In this study, we used bulk transcriptomic data from human muscle biopsies to demonstrate that various complement genes are expressed locally within muscle tissue and that local complement expression levels correlate with IM disease activity. The bulk transcriptomic data also revealed that muscle from each type of IM has a distinct “complement expression signature”. We then used single-nuclei and single-cell RNAseq techniques to show that macrophages, fibroblasts, and satellite cells are the primary cell types within the muscle that express complement genes. Moreover, we showed that macrophages predominantly express certain complement genes (i.e., C1QA, C1QB, and C1QC) whereas fibroblasts (i.e., C1R, C1S, and C3), satellite cells (i.e., C1R, and C1S), and, to a lower extent, fibroadipocytes (i.e., C1R, and C1S), express a different set of complement genes.

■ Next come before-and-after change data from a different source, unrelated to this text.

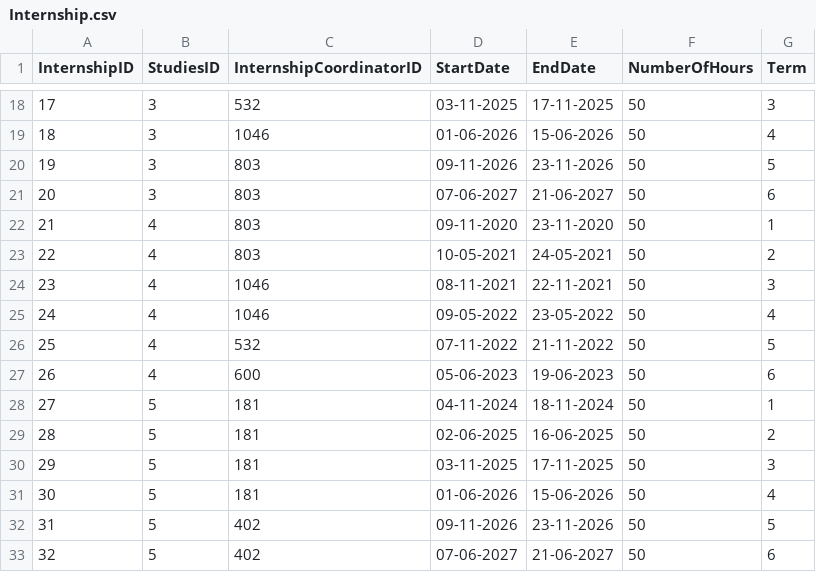
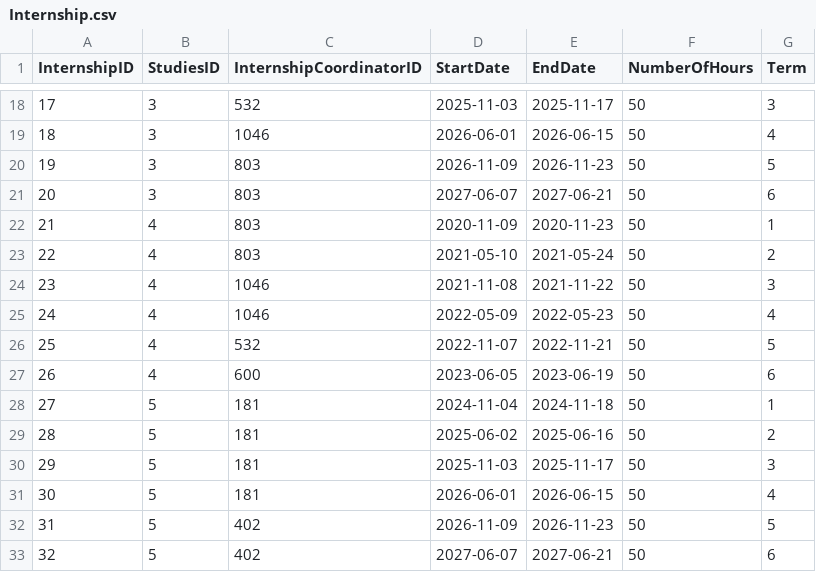
Before and after one commit to Blajszu/College_DataBase_Project, a CSV file: Tables Data/Internship.csv, drawn as a sheet; only a part is shown, gaps mark what is left out; the diff covers the shown part only.

```diff
--- a/Tables Data/Internship.csv
+++ b/Tables Data/Internship.csv
@@ -18,16 +18,16 @@
-17,3,532,03-11-2025,17-11-2025,50,3
-18,3,1046,01-06-2026,15-06-2026,50,4
-19,3,803,09-11-2026,23-11-2026,50,5
-20,3,803,07-06-2027,21-06-2027,50,6
-21,4,803,09-11-2020,23-11-2020,50,1
-22,4,803,10-05-2021,24-05-2021,50,2
-23,4,1046,08-11-2021,22-11-2021,50,3
-24,4,1046,09-05-2022,23-05-2022,50,4
-25,4,532,07-11-2022,21-11-2022,50,5
-26,4,600,05-06-2023,19-06-2023,50,6
-27,5,181,04-11-2024,18-11-2024,50,1
-28,5,181,02-06-2025,16-06-2025,50,2
-29,5,181,03-11-2025,17-11-2025,50,3
-30,5,181,01-06-2026,15-06-2026,50,4
-31,5,402,09-11-2026,23-11-2026,50,5
-32,5,402,07-06-2027,21-06-2027,50,6
+17,3,532,2025-11-03,2025-11-17,50,3
+18,3,1046,2026-06-01,2026-06-15,50,4
+19,3,803,2026-11-09,2026-11-23,50,5
+20,3,803,2027-06-07,2027-06-21,50,6
+21,4,803,2020-11-09,2020-11-23,50,1
+22,4,803,2021-05-10,2021-05-24,50,2
+23,4,1046,2021-11-08,2021-11-22,50,3
+24,4,1046,2022-05-09,2022-05-23,50,4
+25,4,532,2022-11-07,2022-11-21,50,5
+26,4,600,2023-06-05,2023-06-19,50,6
+27,5,181,2024-11-04,2024-11-18,50,1
+28,5,181,2025-06-02,2025-06-16,50,2
+29,5,181,2025-11-03,2025-11-17,50,3
+30,5,181,2026-06-01,2026-06-15,50,4
+31,5,402,2026-11-09,2026-11-23,50,5
+32,5,402,2027-06-07,2027-06-21,50,6
```
Also changed, not shown: 88 edited cells elsewhere in this file, Tables Data/StudiesResult.csv.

Finally, we showed that the expression of complement genes is highly correlated with the expression of IFNγ-stimulated genes in IM muscle and that IFNγ induces complement overexpression in differentiating human skeletal muscle myoblasts, macrophages, and, at least to some degree, in fibroblasts. This suggests that the overexpression of complement genes in patients with myositis is not only due to an increased number of cells expressing complement, but also the result of a more intense expression in each of those cells induced by IFNγ. In this regard, it’s worth noting that IMNM has the lowest expression levels of both IFNγ-stimulated genes and complement genes.

The pathophysiologic relevance of local complement production has been studied in other inflammatory diseases. For example, C3 expression by synovial fibroblasts has been linked to inflammation-mediated tissue priming in arthritis28. Furthermore, analogous to what we have shown here for IM muscle, different complement genes are differentially expressed by different cells of the lung29. Specifically, lung macrophages express C1QA, C1QB, and C1QC, whereas lung mesothelial cells and fibroblasts expressed C1R, C1S, and C329. Taken together, these findings suggest that the coordinated local expression of complement genes is not specific to muscle tissue in IM but, rather, may be a general mechanism to regulate the complement pathway in inflamed tissues.

This paper has several limitations. First, the expression of certain complement genes fell below the detection threshold of the sequencing techniques that we used. For example, C8a and C8b could not be detected in the bulk RNAseq. Moreover, several genes, including C4a and C4b, were detected by bulk RNAseq but could not be identified by single-nuclei or single-cell RNAseq. Second, we used only RNA-based sequencing methods to study the local expression of complement, because it is selective for locally-synthesized complement genes. While this has numerous advantages, including the application of single-nuclei and single-cell sequencing technologies, we cannot estimate the efficiency of the local translation of complement genes from RNA to protein. Finally, we restricted our analysis to the most common types of IM and the less common types of IM may have different patterns of complement expression.

In summary, this transcriptomic analysis has revealed that macrophages, fibroblasts, and satellite cells express complement genes in a complex and highly coordinated manner within IM muscle biopsies. We also provide evidence that the local expression of complement genes may be regulated by IFNγ, a cytokine already known to be a key player in IM pathogenesis. Future studies will be required for a more complete understanding of the pathophysiologic role of the complement system in myositis muscle and other inflamed tissues.